To a certain extent, Talk Talk were still playing pop music on Laughing Stock, but it was far more concerned with textures and space than with hooks. This wasn’t radio friendly music by any means, and yet it remained accessible, if for the fact of its sheer grace. It’s an album that requires full immersion on the part of the listener. One must take in every note, and bathe in its warming rays. Though a song like “Myrrhman” may avert an easy construct of pop songwriting, it slowly unfolds, with each component opening up delicately yet colorfully, seducing the listener with its gentle tones. A plucked guitar breaks the stillness, as Mark Hollis recites abstract lines: “blessed love/ the love I’ve seen/ stair by idle stair.” Only the addition of a trumpet seems to suggest anything beyond its barely there, minimal arrangement, but even this one small ornamentation is executed with brilliance and dramatic flair.
By comparison, “Ascension Day” more closely resembles a “rock” song. A jazzy, shuffling beat propels the track toward a monumental explosion of distorted guitar before the one-minute mark, while Hollis’ expressive croon, organ and even harmonica soon layer upon each other, making for an intense and soaring production. “After the Flood” takes that even a step further, its nine minutes and 39 seconds containing an emotionally-charged epic of swirling atmosphere and melancholy melodies. Hollis’ vocals become even more mournful and evocative during the climactic lines, “shake my head/ turn my face to the floor/ dead to respect/ to respect to be born/ lest we forget who lay,” which gives way to a bizarre solo of squealing noises. “Taphead” provides a meditative respite from the big arrangements and dramatic shifts in volume and tone, opting instead for an abstract ambience.

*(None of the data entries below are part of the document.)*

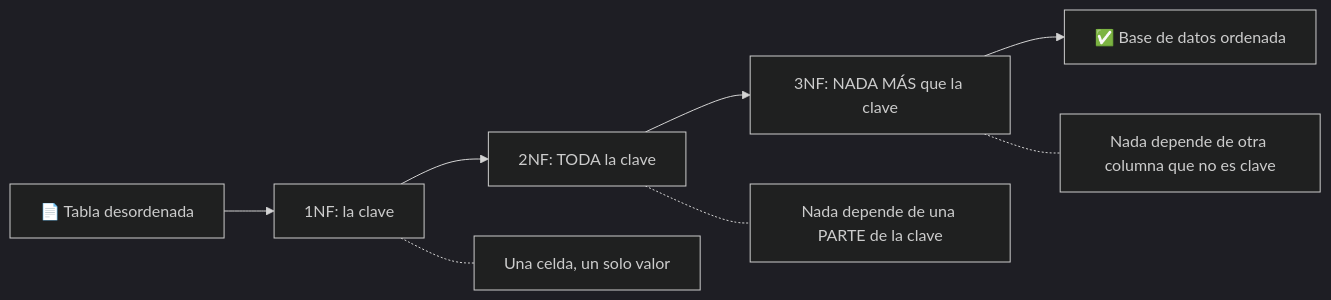
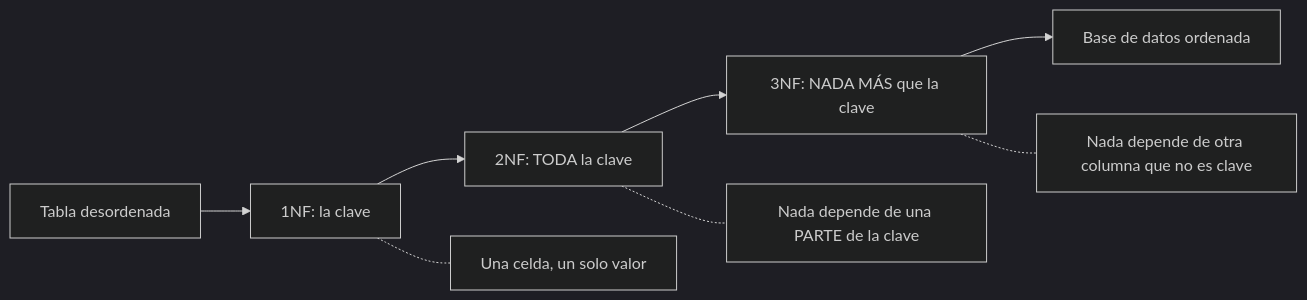
One commit to leanaraque/data_analytics_2026 changed the eighth of 18 diagrams in documentacion/Semana-02-Esquemas-Conceptos.md. Above: the diagram before and after it, drawn with Mermaid (dark theme). The commit also changed other lines of this file and 109 other files, not shown here.

````diff
--- a/documentacion/Semana-02-Esquemas-Conceptos.md
+++ b/documentacion/Semana-02-Esquemas-Conceptos.md
@@ -157,11 +157,11 @@
 ```mermaid
 flowchart LR
-    X["📄 Tabla desordenada"] --> F1["1NF: la clave"]
+    X["Tabla desordenada"] --> F1["1NF: la clave"]
     F1 --> F2["2NF: TODA la clave"]
     F2 --> F3["3NF: NADA MÁS que la clave"]
-    F3 --> OK["✅ Base de datos ordenada"]
+    F3 --> OK["Base de datos ordenada"]
 
     F1 -.- F1a["Una celda, un solo valor"]
     F2 -.- F2a["Nada depende de una PARTE de la clave"]
     F3 -.- F3a["Nada depende de otra columna que no es clave"]
 ```
````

“New Grass” is, one could argue, the pinnacle of Laughing Stock, being the longest song on the album (by a mere one second) and a strong combination of all of the band’s influences and melodic elements—rock, jazz, ambient, classical, even a bit of soul. A steady waltz beat shuffles beneath the grand highs and lows that occur overhead, and if one were to remove said beat, that one missing element would transform the song entirely. Each small part of a Talk Talk song is, in fact, a crucial part of a greater whole, and though so much seems to occur in just one track, one could easily focus on just one aspect at a time.
Laughing Stock closes with “Runeii,” the shortest song at 4:58 and a serene balance of Hollis’ quiet, gentle vocals and a sole, bassy guitar with a fair amount of reverb. Ultimately, an organ enters the spectrum, but by and large, “Runeii” is more about the space surrounding than the sound itself at times, which is something that vastly sets the album apart from so many others. At times the atmosphere may be packed with sonic thunder, and at times silence seems to play the lead, with melodies merely dancing around it. Yet now matter how much or how little Talk Talk uses, each track is so impeccably crafted, that every element is essential to the final product, and that final product is absolutely perfect.
Jeff Terich is the founder and editor of Treble. He's been writing about music for 20 years and has been published at American Songwriter, Bandcamp Daily, Reverb, Spin, Stereogum, uDiscoverMusic, VinylMePlease and some others that he's forgetting right now. He's still not tired of it.